Historic atom smasher reduced to rubble and revelry
From Wired.com, July 8, 2009
BERKELEY, California - What was once the world's biggest atom smasher will soon be nothing more than a collection of old photos and the dust beneath the next big science machine.
Lawrence Berkeley National Laboratory's Bevatron, built by the Atomic Energy Commission for $9 million in the early '50s, is slowly being demolished in the hills overlooking San Francisco Bay. In a few years, all traces of it will be gone.
The Bevatron was a marvel, that, when compared to the rest of the human world drew ridiculous comparisons. Popular Science called it a "10,000-Ton Cracker for Invisible Nuts" and rapturously listed its dimensions. For boys of all ages, the Bevatron's stats were the 36-24-36 of physics.
The Bevatron occupied 125,000 square feet of land at the center of Lawrence Berkeley National Laboratory. It was once the crown jewel of the lab, of the National Lab system and of the particle physics world.
What it would actually do - the physics of the thing - was probably obscure to most readers of Popular Science. The enormous size of this mechanical monument belied the tiny scale on which it really worked.
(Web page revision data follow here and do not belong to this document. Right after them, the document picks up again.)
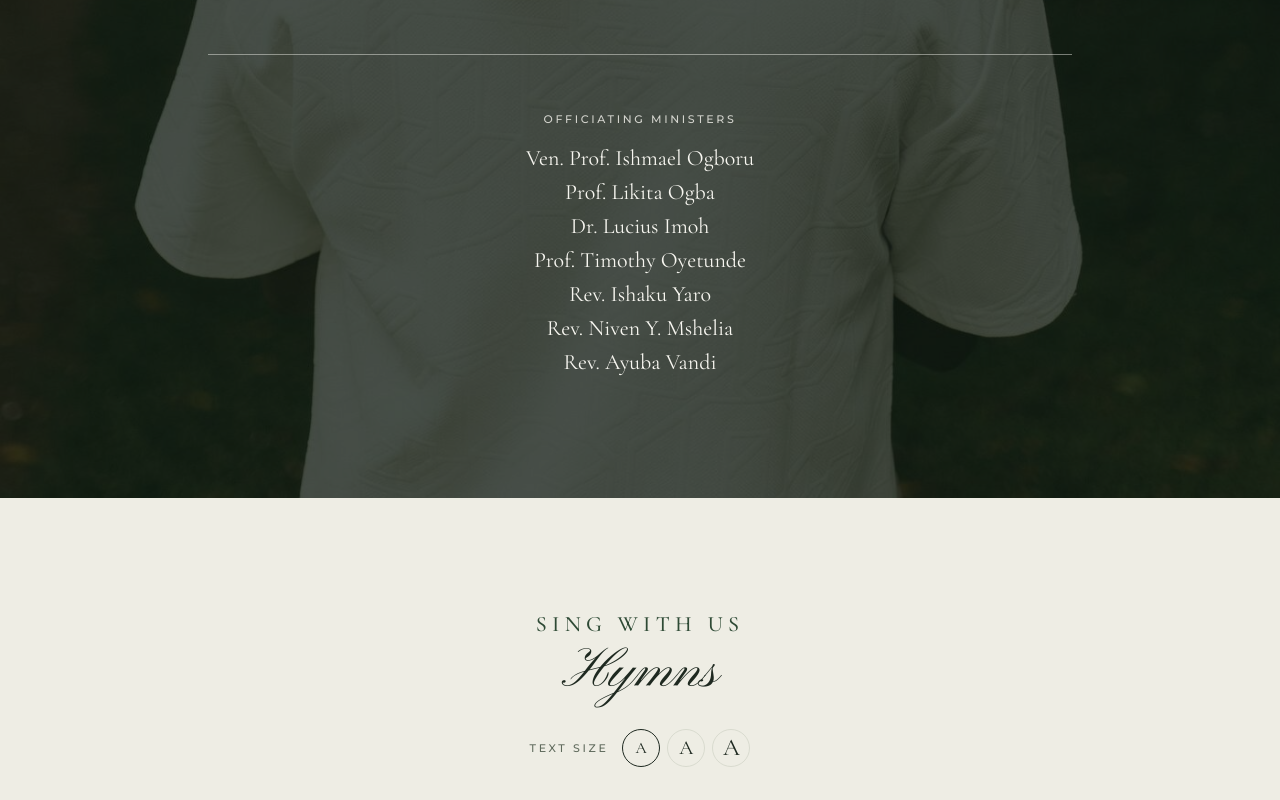
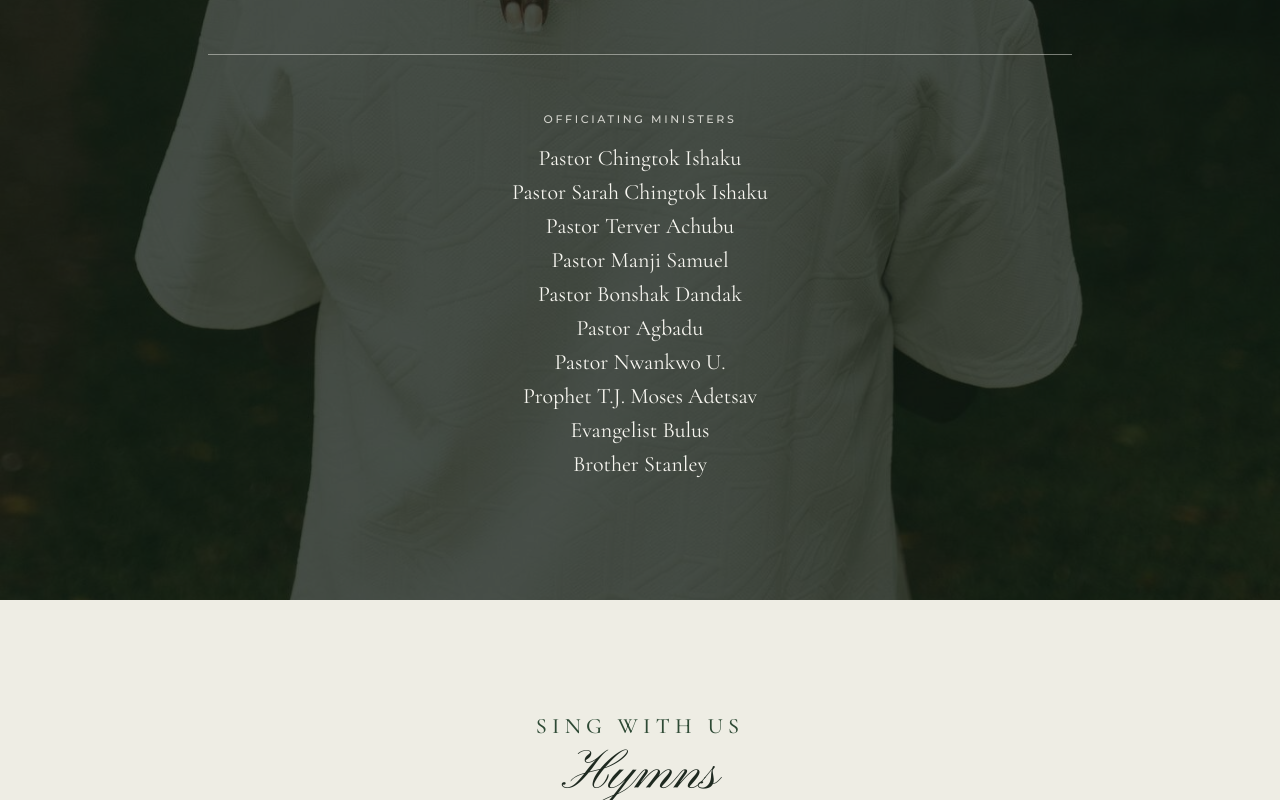
Before and after one commit to joshuanwafor/ayochukwu-abigail-wedding, a plain HTML site: page index.html in a window 1280 px wide. Shown: the part 5283-6083 px from the top of the page. Drawn offline with nearby package versions, Linux system fonts and the light colour scheme.

Commit message:
Update the officiating ministers
Co-Authored-By: Claude Opus 5.5 <noreply@anthropic.com>

```diff
--- a/index.html
+++ b/index.html
@@ -730,13 +730,16 @@ a:focus-visible, button:focus-visible { outline: 1px solid currentColor; outline
       <div class="ministers">
         <h3 class="caps">Officiating Ministers</h3>
         <ul>
-          <li>Ven. Prof. Ishmael Ogboru</li>
-          <li>Prof. Likita Ogba</li>
-          <li>Dr. Lucius Imoh</li>
-          <li>Prof. Timothy Oyetunde</li>
-          <li>Rev. Ishaku Yaro</li>
-          <li>Rev. Niven Y. Mshelia</li>
-          <li>Rev. Ayuba Vandi</li>
+          <li>Pastor Chingtok Ishaku</li>
+          <li>Pastor Sarah Chingtok Ishaku</li>
+          <li>Pastor Terver Achubu</li>
+          <li>Pastor Manji Samuel</li>
+          <li>Pastor Bonshak Dandak</li>
+          <li>Pastor Agbadu</li>
+          <li>Pastor Nwankwo U.</li>
+          <li>Prophet T.J. Moses Adetsav</li>
+          <li>Evangelist Bulus</li>
+          <li>Brother Stanley</li>
         </ul>
       </div>
     </div>
```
"It takes this mammoth to smash atoms, which are so small 20,000,000 just span a pinhead," Huff wrote in a photo caption.